The book has 13 chapters; section 1 (the first 7 chapters) is titled Background Knowledge, and includes guiding principles in neurological rehab, motor control, assessment and management of common neurological impairments.
Section 2, Management of Common Conditions has the remainder of the chapters, and limits itself to six conditions: Stroke, traumatic brain injury, spinal cord injury, multiple sclerosis, Parkinson’s and Guillain-Barre syndrome.
In my opinion these six are sensible choices which cover the main conditions encountered in the average neurological physiotherapy practice.
This small book is a companion volume to the considerably larger text book Physical Management for Neurological Conditions, being completely revised for this second edition by an impressive international team of clinicians and researchers, at the same time as they edited the fourth edition of the large text book. This does mean that a number of the chapters in the pocketbook are, as acknowledged in the book, an “abridged version” of similar chapters in the full size text book – this includes all the condition chapters, as you might expect.
Still, there are a good number of chapters which have different content to the large book, so buying both volumes does make sense.
The layout of the Pocketbook makes it quick and easy to find relevant pages, and all the information presented is pertinent. I very much like the frequent use of tables and boxes, and despite its small size (yes, it really does fit properly into a uniform pocket, so no-one need know that you’re carrying it around…) it is extremely well referenced.
As an experienced neurological physiotherapist I did not expect to want to actually carry this book around with me at work, but it’s such a handy resource for those occasions when a young colleague asks me a tricky question, usually about evidence, that I think I’ll throw it in my work bag on days when I’m supervising students on placement.

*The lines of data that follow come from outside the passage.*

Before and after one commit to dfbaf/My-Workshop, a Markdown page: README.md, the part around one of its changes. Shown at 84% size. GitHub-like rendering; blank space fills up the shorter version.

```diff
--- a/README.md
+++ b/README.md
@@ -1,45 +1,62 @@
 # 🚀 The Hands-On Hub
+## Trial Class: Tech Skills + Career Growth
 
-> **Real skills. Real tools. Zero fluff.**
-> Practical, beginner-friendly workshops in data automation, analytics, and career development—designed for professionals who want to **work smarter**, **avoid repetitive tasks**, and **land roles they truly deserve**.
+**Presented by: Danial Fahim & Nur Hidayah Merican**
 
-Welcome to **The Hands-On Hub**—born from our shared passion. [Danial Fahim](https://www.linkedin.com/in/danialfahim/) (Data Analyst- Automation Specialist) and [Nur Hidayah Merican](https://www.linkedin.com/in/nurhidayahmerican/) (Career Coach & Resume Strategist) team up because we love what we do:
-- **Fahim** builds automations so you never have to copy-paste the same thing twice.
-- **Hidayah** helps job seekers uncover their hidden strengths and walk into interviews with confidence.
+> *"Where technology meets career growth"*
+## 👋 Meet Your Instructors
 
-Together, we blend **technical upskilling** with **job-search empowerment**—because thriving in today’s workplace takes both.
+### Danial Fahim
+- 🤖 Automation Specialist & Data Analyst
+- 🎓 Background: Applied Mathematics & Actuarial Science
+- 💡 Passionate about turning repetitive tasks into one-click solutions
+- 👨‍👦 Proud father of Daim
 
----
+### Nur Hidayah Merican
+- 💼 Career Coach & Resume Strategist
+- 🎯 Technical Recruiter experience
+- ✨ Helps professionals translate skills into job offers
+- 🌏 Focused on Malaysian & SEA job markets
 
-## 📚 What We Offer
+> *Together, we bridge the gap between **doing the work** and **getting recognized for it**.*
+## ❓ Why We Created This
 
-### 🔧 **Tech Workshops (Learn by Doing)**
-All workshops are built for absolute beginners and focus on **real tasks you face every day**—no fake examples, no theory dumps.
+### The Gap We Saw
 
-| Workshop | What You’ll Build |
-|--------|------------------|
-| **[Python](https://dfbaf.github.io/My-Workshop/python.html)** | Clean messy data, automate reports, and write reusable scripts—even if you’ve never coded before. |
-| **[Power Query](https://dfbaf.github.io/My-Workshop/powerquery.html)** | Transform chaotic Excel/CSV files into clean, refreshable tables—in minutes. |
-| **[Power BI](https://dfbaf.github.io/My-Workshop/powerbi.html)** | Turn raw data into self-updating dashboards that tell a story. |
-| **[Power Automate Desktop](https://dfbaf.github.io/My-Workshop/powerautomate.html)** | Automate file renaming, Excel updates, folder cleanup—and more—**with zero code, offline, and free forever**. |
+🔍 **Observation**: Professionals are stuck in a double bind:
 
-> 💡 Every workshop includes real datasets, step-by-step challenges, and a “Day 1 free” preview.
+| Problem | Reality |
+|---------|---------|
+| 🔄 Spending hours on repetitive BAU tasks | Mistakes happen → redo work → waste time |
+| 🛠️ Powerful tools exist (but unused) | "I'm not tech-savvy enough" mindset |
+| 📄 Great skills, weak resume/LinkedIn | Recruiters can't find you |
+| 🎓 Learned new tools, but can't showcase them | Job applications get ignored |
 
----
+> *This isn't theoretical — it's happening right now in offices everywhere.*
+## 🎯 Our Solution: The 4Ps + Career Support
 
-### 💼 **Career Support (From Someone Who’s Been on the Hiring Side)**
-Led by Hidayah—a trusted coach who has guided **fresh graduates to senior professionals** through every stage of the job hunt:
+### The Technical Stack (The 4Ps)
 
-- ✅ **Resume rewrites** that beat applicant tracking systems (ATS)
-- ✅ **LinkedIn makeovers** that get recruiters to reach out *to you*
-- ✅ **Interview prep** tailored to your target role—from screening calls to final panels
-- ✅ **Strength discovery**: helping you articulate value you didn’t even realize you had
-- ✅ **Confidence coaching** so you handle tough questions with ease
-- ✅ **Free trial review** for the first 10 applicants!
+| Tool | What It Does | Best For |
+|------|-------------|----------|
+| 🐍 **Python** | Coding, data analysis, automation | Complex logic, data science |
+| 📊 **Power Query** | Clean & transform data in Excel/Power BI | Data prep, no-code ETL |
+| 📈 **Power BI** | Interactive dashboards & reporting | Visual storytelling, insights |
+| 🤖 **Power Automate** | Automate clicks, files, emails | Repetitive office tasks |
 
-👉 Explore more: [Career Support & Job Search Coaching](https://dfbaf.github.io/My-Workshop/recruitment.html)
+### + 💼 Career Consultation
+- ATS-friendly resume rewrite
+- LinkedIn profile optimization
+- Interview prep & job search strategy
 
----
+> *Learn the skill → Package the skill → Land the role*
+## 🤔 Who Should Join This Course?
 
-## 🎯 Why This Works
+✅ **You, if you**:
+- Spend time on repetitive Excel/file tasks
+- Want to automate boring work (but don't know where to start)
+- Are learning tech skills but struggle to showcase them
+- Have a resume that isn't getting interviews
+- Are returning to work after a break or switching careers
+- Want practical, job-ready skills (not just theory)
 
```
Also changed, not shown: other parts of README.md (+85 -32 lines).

For any student or newly qualified physio who is on a neuro placement, I’m certain this neat little volume will be a superb resource and I shall now heartily recommend it to all young therapists (including the occasional Occupational Therapist) I come across.